= Exercise description =
The answer must consist of every line in the data that contains "county".

(Excerpts from a dataset)
▼

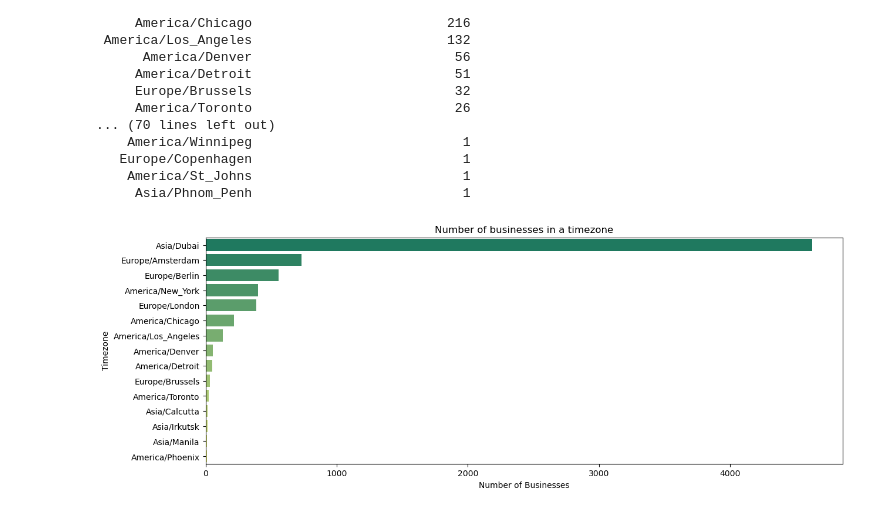
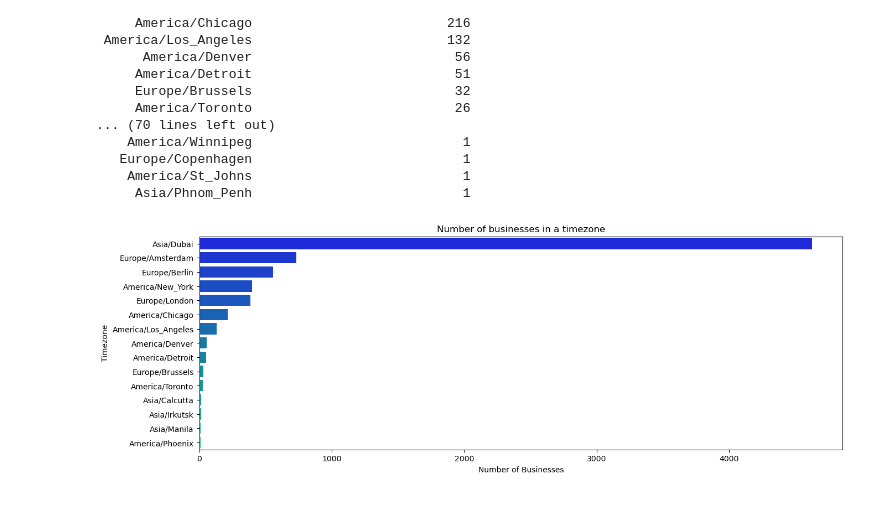
Before and after one commit to kwiatkowskaa/Location_Intelligence_Data_Clustering, a Jupyter notebook: EDA.ipynb, the cells around one changed output. Saved outputs shown, nothing was run; the diff lists cells and outputs as text; code cells hidden in the pictures.

```diff
--- a/EDA.ipynb
+++ b/EDA.ipynb
@@ -594,11 +594,11 @@ print(X_train_timezone.to_string(index=False))
     America/St_Johns                           1
      Asia/Phnom_Penh                           1
 # %%
-plt.figure(figsize=(14, 5))
-sns.barplot(x='NumberOfBusinessInTimeZone', y='timezone', data=X_train_timezone.head(15), palette='summer')
+plt.figure(figsize=(15, 5))
+sns.barplot(x='NumberOfBusinessInTimeZone', y='timezone', data=X_train_timezone.head(15), palette='winter')
 plt.title('Number of businesses in a timezone')
 plt.xlabel('Number of Businesses')
 plt.ylabel('Timezone')
 plt.show()
 # %% [output]
-[figure, old version]
+[figure, new version]
```
Also changed, not shown: parts of 3 cells of this notebook.
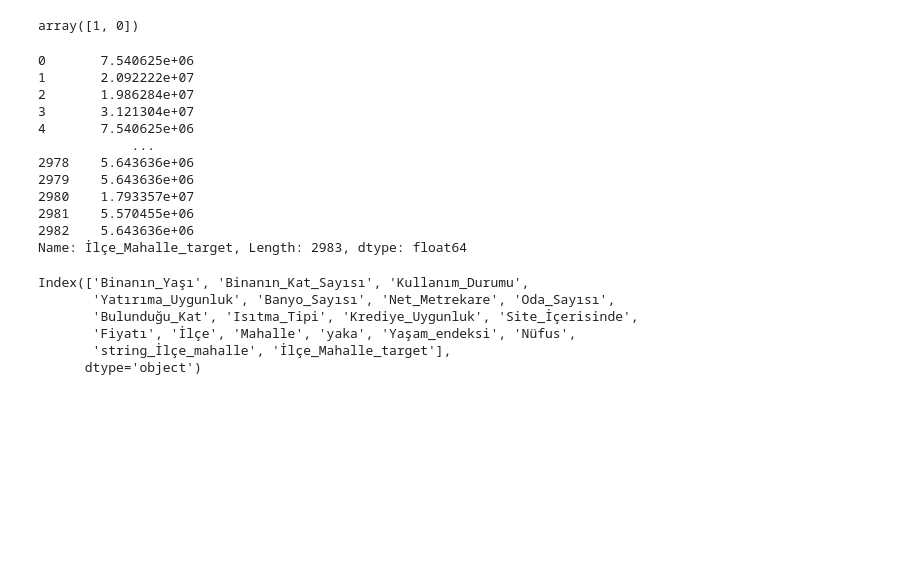
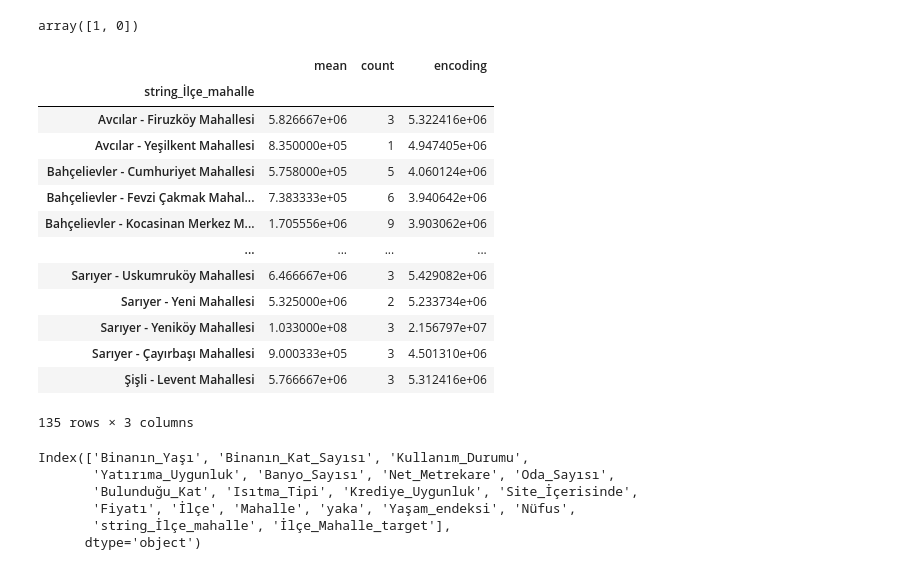
Before and after one commit to AloneMask001/Istanbul-Hause-Price-Prediction, a Jupyter notebook: main.ipynb, the cells around one changed output. Drawn from its saved outputs; the diff is of its cells as text; code cells hidden in the pictures; blank space fills up the shorter version.

```diff
--- a/main.ipynb
+++ b/main.ipynb
@@ -444,27 +444,52 @@ ham_veri = pd.read_csv('ev_verisi.csv')
 # %%
 veri_ham = pd.read_csv('ev_verisi.csv')
 veri['İlçe_Mahalle'] = veri_ham['İlçe'] + ' - ' + veri_ham['Mahalle']
 string_İlçe_mahalle = veri['İlçe_Mahalle']
 
+#smoothing value
+m = 15
+global_mean = veri["Fiyatı"].mean()
+
 veri.loc[:, 'string_İlçe_mahalle'] = string_İlçe_mahalle
+mahalle_ort = veri.groupby('string_İlçe_mahalle')['Fiyatı'].agg(["mean", "count"])
+#smoothing part
+mahalle_ort["encoding"] = (mahalle_ort["count"] * mahalle_ort["mean"] + m * global_mean) / (m + mahalle_ort["count"])
+veri['İlçe_Mahalle_target'] = veri['string_İlçe_mahalle'].map(mahalle_ort["encoding"])
 
-mahalle_ort = veri.groupby('string_İlçe_mahalle')['Fiyatı'].mean()
-veri['İlçe_Mahalle_target'] = veri['string_İlçe_mahalle'].map(mahalle_ort)
 
-veri['İlçe_Mahalle_target']
+#target encoding.
+#To avoid overfitting i will implement smoothing using sigmoid function.
+#First detecting ilçe mahalle combinations where less than 15. If it is less than five i make them to close to mean.
+#a = np.where(veri['İlçe_Mahalle_target'].value_counts() < 10)
+"""
+(array([ 94,  95,  96,  97,  98,  99, 100, 101, 102, 103, 104, 105, 106,
+        107, 108, 109, 110, 111, 112, 113, 114, 115, 116, 117, 118, 119,
+        120, 121, 122, 123, 124, 125, 126, 127, 128, 129, 130, 131, 132,
+        133, 134, 135, 136, 137, 138, 139, 140, 141, 142, 143, 144, 145,
+        146, 147, 148, 149, 150, 151, 152, 153, 154, 155, 156, 157, 158,
+        159, 160, 161, 162, 163, 164, 165, 166, 167, 168, 169, 170, 171,
+        172, 173, 174, 175, 176, 177, 178, 179, 180, 181, 182, 183, 184,
+        185, 186, 187, 188, 189, 190, 191, 192, 193, 194, 195, 196, 197,
+        198, 199, 200, 201, 202, 203, 204, 205, 206, 207, 208, 209, 210,
+        211, 212, 213, 214, 215, 216, 217, 218, 219, 220, 221, 222, 223,
+        224, 225, 226]),)
+"""
+mahalle_ort[mahalle_ort["count"] < 10]
 # %% [output]
+|  | mean | count | encoding |
+| string_İlçe_mahalle |  |  |  |
+| Avcılar - Firuzköy Mahallesi | 5.826667e+06 | 3 | 5.322416e+06 |
+| Avcılar - Yeşilkent Mahallesi | 8.350000e+05 | 1 | 4.947405e+06 |
+| Bahçelievler - Cumhuriyet Mahallesi | 5.758000e+05 | 5 | 4.060124e+06 |
+| Bahçelievler - Fevzi Çakmak Mahal... | 7.383333e+05 | 6 | 3.940642e+06 |
+| Bahçelievler - Kocasinan Merkez M... | 1.705556e+06 | 9 | 3.903062e+06 |
+| ... | ... | ... | ... |
+| Sarıyer - Uskumruköy Mahallesi | 6.466667e+06 | 3 | 5.429082e+06 |
+| Sarıyer - Yeni Mahallesi | 5.325000e+06 | 2 | 5.233734e+06 |
+| Sarıyer - Yeniköy Mahallesi | 1.033000e+08 | 3 | 2.156797e+07 |
+| Sarıyer - Çayırbaşı Mahallesi | 9.000333e+05 | 3 | 4.501310e+06 |
+| Şişli - Levent Mahallesi | 5.766667e+06 | 3 | 5.312416e+06 |
-0       7.540625e+06
-1       2.092222e+07
-2       1.986284e+07
-3       3.121304e+07
-4       7.540625e+06
-            ...
-2978    5.643636e+06
-2979    5.643636e+06
-2980    1.793357e+07
-2981    5.570455e+06
-2982    5.643636e+06
-Name: İlçe_Mahalle_target, Length: 2983, dtype: float64
+135 rows × 3 columns
 # %%
 veri = veri.drop(['İlçe_Mahalle'], axis = 1)
 # %%
```
Also changed, not shown: parts of 24 cells of this notebook.
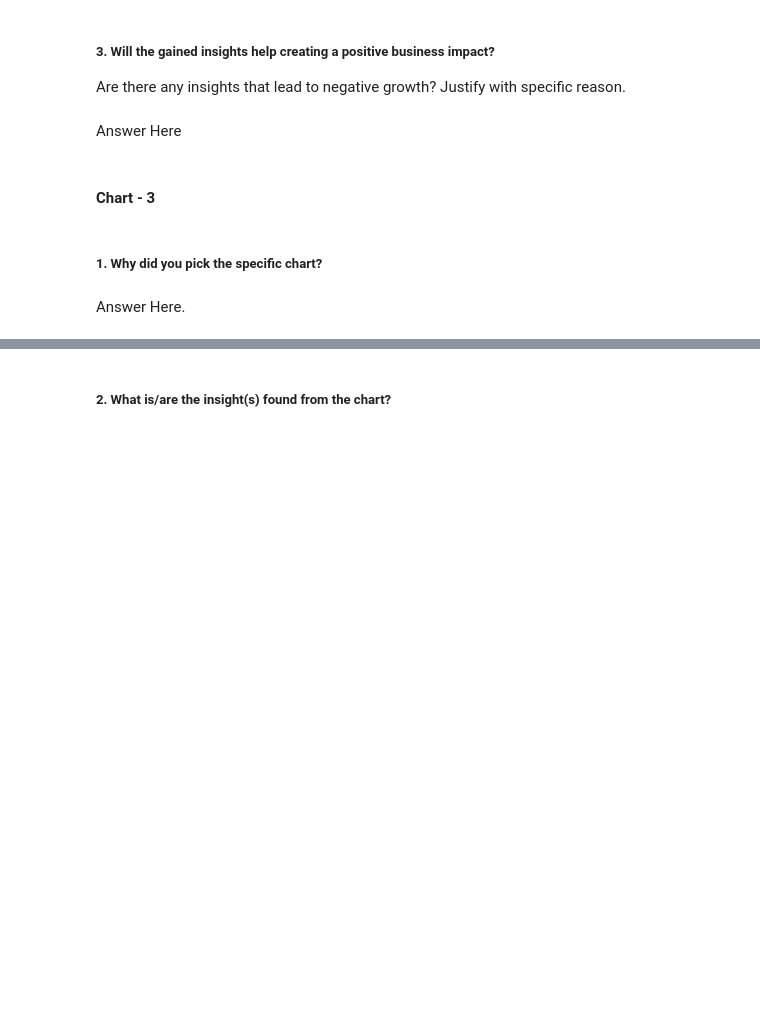
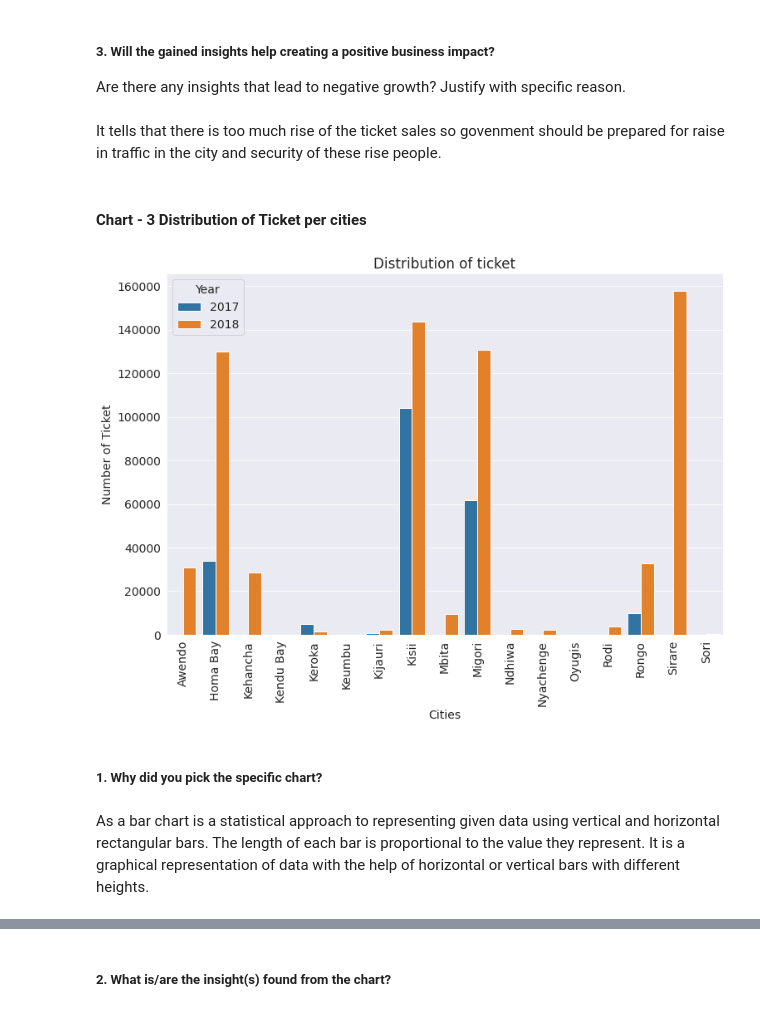
Before and after one commit to maxashoka3/Transport-Demand-Prediction, a Jupyter notebook: Transport_Demand_Prediction.ipynb, the cells around one changed output, grey strips where cells are left out. Cells and saved outputs as stored; diff of their text form; code cells hidden in the pictures; blank space fills up the shorter version.

```diff
--- a/Transport_Demand_Prediction.ipynb
+++ b/Transport_Demand_Prediction.ipynb
@@ -584,7 +616,7 @@ Answer Here
 # %% [markdown]
 ##### 3. Will the gained insights help creating a positive business impact?
 Are there any insights that lead to negative growth? Justify with specific reason.
-# %% [markdown]
-Answer Here
+# %% [markdown]
+It tells that there is too much rise of the ticket sales so govenment should be prepared for raise in  traffic in the city and security of these rise people.
 # %% [markdown]
-#### Chart - 3
+#### Chart - 3 Distribution of Ticket per cities
@@ -593,4 +623,15 @@ Answer Here
+# %%
+# Chart - 3 visualization code
+plt.figure(figsize =(12,8) )
+sns.barplot(data = ticket_sold_per_year, x = 'travel_from',y = 'Ticket Sold',hue = 'Year')
+plt.title("Distribution of ticket")
+plt.xticks(rotation = 90)
+plt.ylabel("Number of Ticket")
+plt.xlabel("Cities")
+plt.show()
+# %% [output]
+[figure, added]
 # %% [markdown]
 ##### 1. Why did you pick the specific chart?
-# %% [markdown]
-Answer Here.
+# %% [markdown]
+As a bar chart is a statistical approach to representing given data using vertical and horizontal rectangular bars. The length of each bar is proportional to the value they represent. It is a graphical representation of data with the help of horizontal or vertical bars with different heights.
```
Also changed, not shown: parts of 43 cells of this notebook.
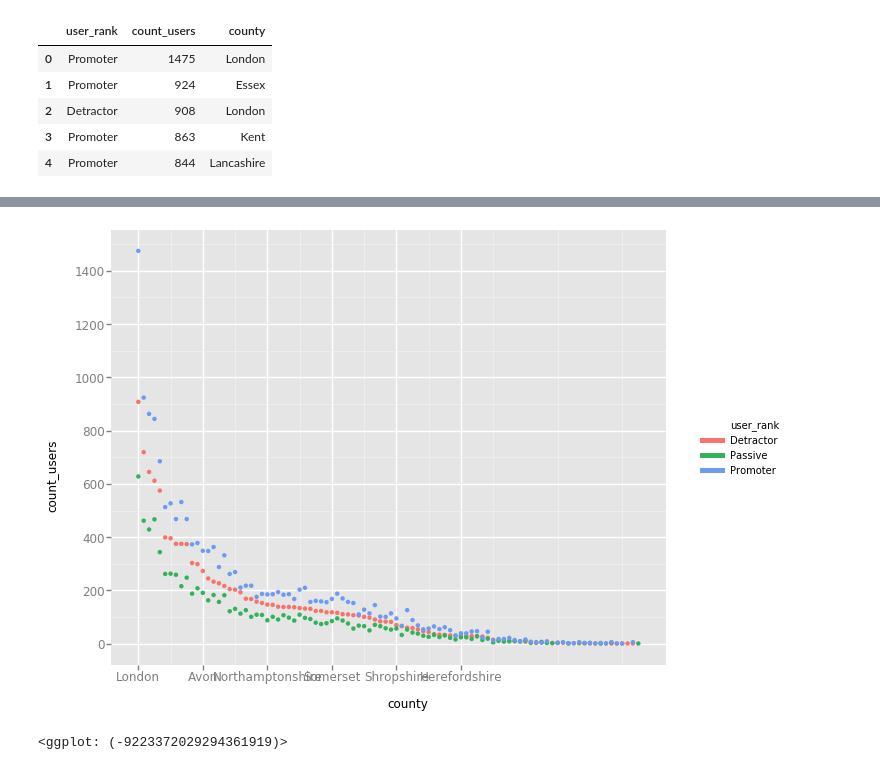
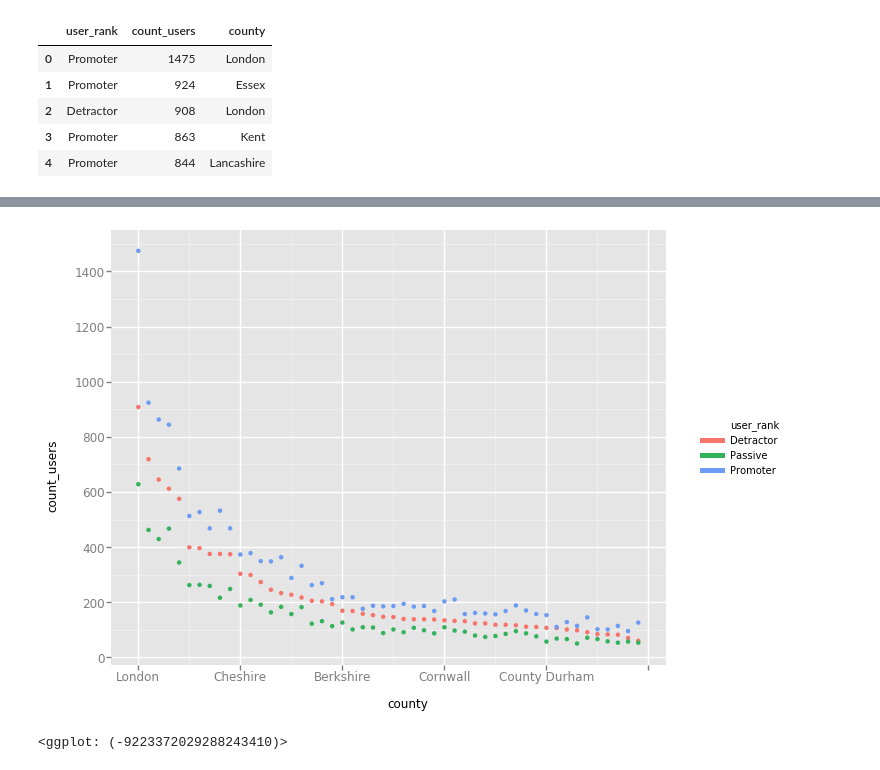
Before and after one commit to giacman/mybuilder_tech-task, a Jupyter notebook: tech_task.ipynb, the cells around one changed output, grey strips where cells are left out. Drawn from its saved outputs; the diff is of its cells as text; code cells hidden in the pictures.

```diff
--- a/tech_task.ipynb
+++ b/tech_task.ipynb
@@ -148,2 +148,5 @@ ggplot(aes(x = "county", y = "count_users"),data = county_size)+\
+# %%
+## Let's use 200 users are the breakpoint
+small_counties = county_size[county_size["count_users"] <= 200]["county"].unique().tolist()
 # %%
-data_2.loc[(data_2.count_users <= 50), 'county'] = 'Generic_county'
+data_2.loc[data_2.county.isin(small_counties), 'county'] = 'Generic_county'
@@ -171,2 +153,2 @@ data_2.sort_values(by = ['count_users'], ascending=True)
 # %%
-data_2[] =
+data_2["county"].unique()
@@ -173,10 +169,10 @@ data_2[] =
 # %%
-ggplot(aes(x = "county", y = "count_users", color = 'user_rank'),data = data_2)+\
+ggplot(aes(x = "county", y = "count_users", color = 'user_rank'),data = data_2[data_2["county"] != "Generic_county"])+\
         geom_point()+\
-        scale_x_continuous(breaks = (0,12,24,36,48,60))
+        scale_x_continuous(breaks = (0,10,20,30,40,50))
 # %% [output]
-[figure, old version]
+[figure, new version]
-<ggplot: (-9223372029294361919)>
+<ggplot: (-9223372029288243410)>
 # %%
 # Let's have a look at the counties with higher percentage of detractors
 # %%
```
Also changed, not shown: parts of 12 cells of this notebook.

▲

= Response to this exercise =
@@ -148,2 +148,5 @@ ggplot(aes(x = "county", y = "count_users"),data = county_size)+\
+small_counties = county_size[county_size["count_users"] <= 200]["county"].unique().tolist()
-data_2.loc[(data_2.count_users <= 50), 'county'] = 'Generic_county'
+data_2.loc[data_2.county.isin(small_counties), 'county'] = 'Generic_county'
+data_2["county"].unique()
-ggplot(aes(x = "county", y = "count_users", color = 'user_rank'),data = data_2)+\
+ggplot(aes(x = "county", y = "count_users", color = 'user_rank'),data = data_2[data_2["county"] != "Generic_county"])+\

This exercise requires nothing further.